  2. Absolutely loved the demo for this and it’s good to see my positive feelings shared in your review. I’ll definitely be looking to get this at some point.

    • I was very impressed with the demo too, and when I saw this review in the timeline/newsfeed just now my eyes lit up. Glad it’s been recommended because it did play very well.

  3. Sold. I do love me a good tennis game.

    • Snap. Will get this. Good review.

  4. Loved the demo, will be buying it.
    I thought Move worked well, but it’s a shame it still needs you to press those tiny buttons to modify shots and that it wasn’t totally just down to motion so I think I’d still play it more with control-pad.

    • It does seem like they slightly missed a trick with that one. Plus I still don’t feel like the buttons are all that natural on the move but that could be put down to lack of use more than anything.

  5. My copy of the game has just arrived.

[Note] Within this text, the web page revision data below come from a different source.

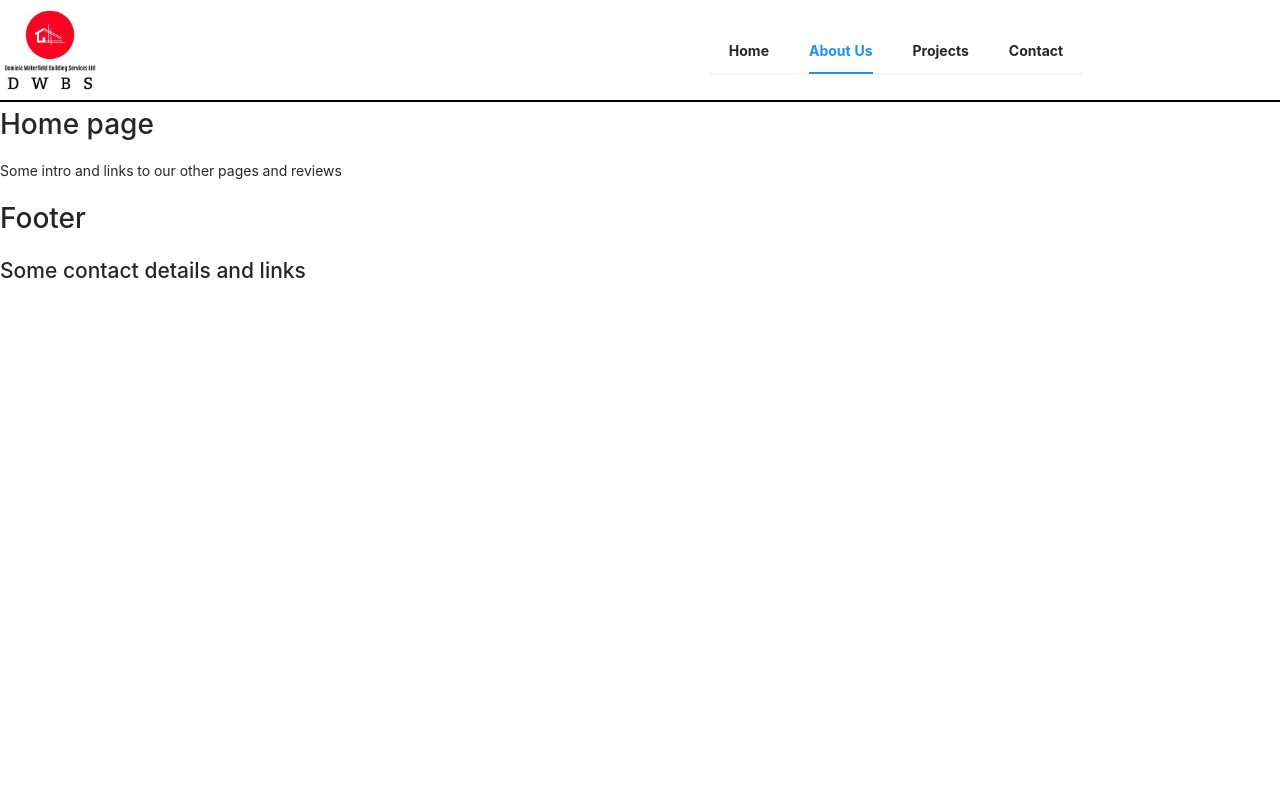
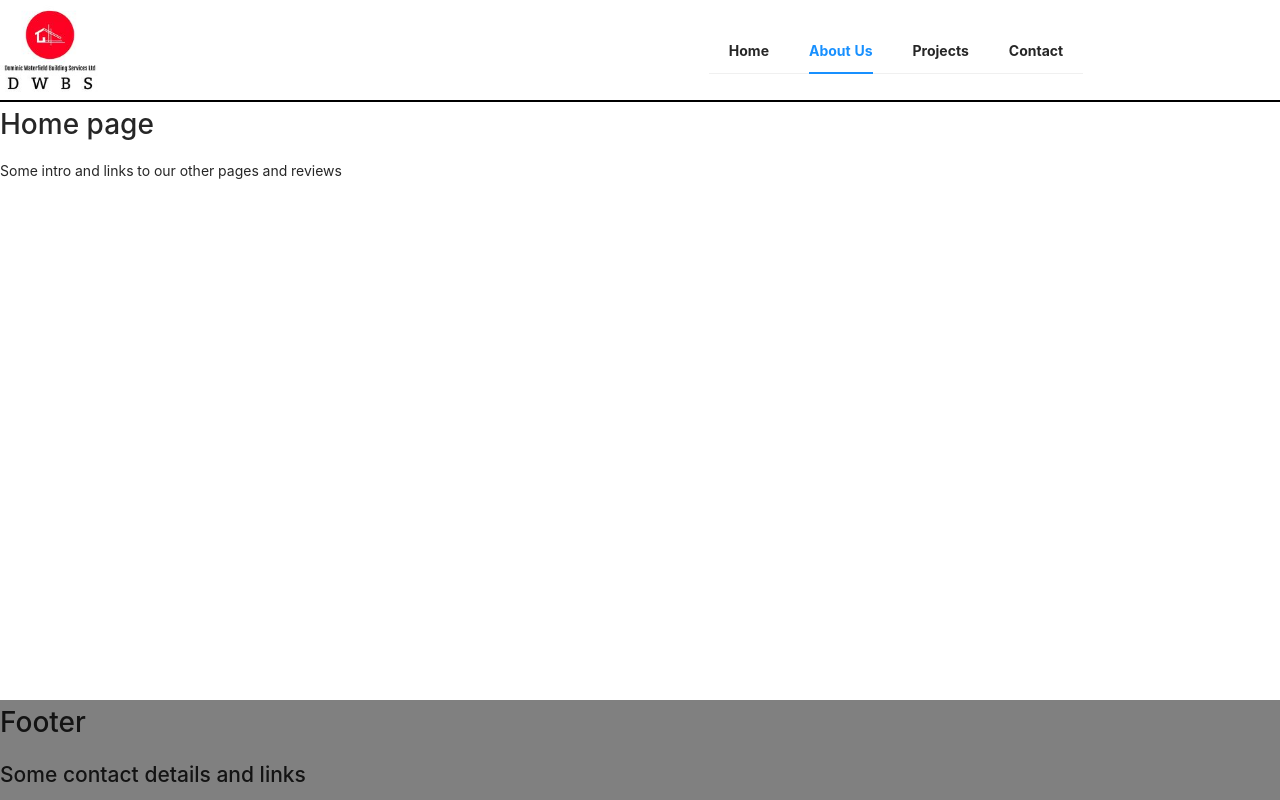
Before and after one commit to Am0031/dwbuildingservices, a React (Create React App) app: page /#/ in a window 1280 px wide. Built offline with nearby package versions, Linux system fonts and the light colour scheme.

Commit message:
added sticky footer

```diff
--- a/src/App.css
+++ b/src/App.css
@@ -1,5 +1,24 @@
+* {
+  box-sizing: border-box;
+}
 .App {
   text-align: center;
+}
+
+body,
+#root {
+  margin: 0;
+  display: flex;
+  min-height: 100vh;
+  flex-direction: column;
+}
+
+.title {
+  margin: 0;
+}
+.main {
+  flex: 2;
+  /* min-height: 90vh; */
 }
 
 .navbar {
--- a/src/components/About.js
+++ b/src/components/About.js
@@ -6,7 +6,7 @@ export const About = () => {
   //some useEffect
 
   return (
-    <div>
+    <div className="main">
       <h1>About us</h1>
       <div>
         <p> Some description of what we do... </p>
--- a/src/components/Footer.js
+++ b/src/components/Footer.js
@@ -6,7 +6,14 @@ export const Footer = () => {
   //some useEffect
 
   return (
-    <div>
+    <div
+      style={{
+        background: "grey",
+        height: "100px",
+        position: "sticky",
+        bottom: "0",
+      }}
+    >
       <h1>Footer</h1>
       <h2>Some contact details and links</h2>
     </div>
--- a/src/components/Home.js
+++ b/src/components/Home.js
@@ -6,7 +6,7 @@ export const Home = () => {
   //some useEffect
 
   return (
-    <div>
+    <div className="main">
       <h1>Home page</h1>
       <div>
         <p> Some intro and links to our other pages and reviews </p>
--- a/src/components/Projects.js
+++ b/src/components/Projects.js
@@ -44,7 +44,7 @@ export const Projects = () => {
   };
 
   return (
-    <div>
+    <div className="main">
       <h1>DW Projects</h1>
       {state.projects && state.projects.length ? (
         state.projects.map((item) => {
```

Looking forward to trying it later.

    I hope the Superstar difficulty is harder than in the demo. It was far too easy to win in the demo.

  6. I’m a novice at tennis games, but I tried the demos of Grand Slam Tennis 2 back-to-back with Virtua Tennis 4. VT4’s controls seemed vastly better to me! How would you compare the two?

    • More coffee needed. That was a load of rubbish! Try this:

      I’m a novice at tennis games, but I tried the demos of Grand Slam Tennis 2 back-to-back with Top Spin 4. TS4′s controls seemed vastly better to me! How would you compare the two?

      • TS4’s are good, but I much prefer GST2.

  7. Was always planning on picking this up, the review has just reaffirmed my plans. Cheers Dan.

  8. Good review (and easily the highest score on the interwebz) but I think you missed a trick by not putting more effort into reviewing the Move component of the game.

    Firstly, it’s significant for more than just fanboys that Kinect wasn’t included in a multiplat title. Are devs finally starting to realise that they can’t get the best of either by trying to shoehorn them into the same titles? I sure hope so.

    Secondly, this review didn’t really talk to the immersion or accuracy of Move in this title. The comment …..”The motion controls are a nice addition, but just sticking with a controller and Total Racquet Control is the best way to go if you really want to get into the game.” …. doesn’t really tell us much. Is it accurate or not? What do you mean “get into the game”? I would have thought using the Move would get you more “into” the game in terms of immersion than a controller. If you mean the ability to be successful, is it because Move is inaccurate (which from the Eurogamer review it does not seem to be) or just more challenging?

    Not since the excellent 1:1 swing of John Daly’s Progolf has there been a Move sports title that seems to take the Move seriously… this (and MLB 12 The Show) seems to attempt that but few reviews bother to explorer it. Very odd.

    *review spoiler*

    For anyone looking for more Move info on this game, Eurogamer have a little more detail in their review and describe Move as the best thing about the game, but only give the title 7/10.

    • I have to second this. For me using Move is the ONLY way to play tennis games now. This is why I bought Move!

      I enjoyed the demo. The Move controls takes a little getting used to, and I’m still not sure I’m doing it right. It’s really hard to get topspin. You have to exaggerate the wrist twist movement to get it. And I also find it hard to accurately play the ball where I want it to go. Especially down the line on the same side I’m on (straight forward). On forehand it always seems to want to go cross court (diagonally).

      I would also like 1:1 controls, but in 3rd person view I think this is not possible, because they have to take into consideration the animation of the player. But 1st person view with invisible player and 1:1 controls (like in table tennis in Sports Champoins) would be doable.

  9. Well, I’ve played some of the game. The single player is a bit meh. The AI isn’t challenging even on the hardest difficulty. Career mode seems like it could be fun the further you progress, though.

    The online is great fun, though. Only played one game, but there was no lag and it was playing like single player. It’s good to play a mode that’s actually challenging as well.

Comments are now closed for this post.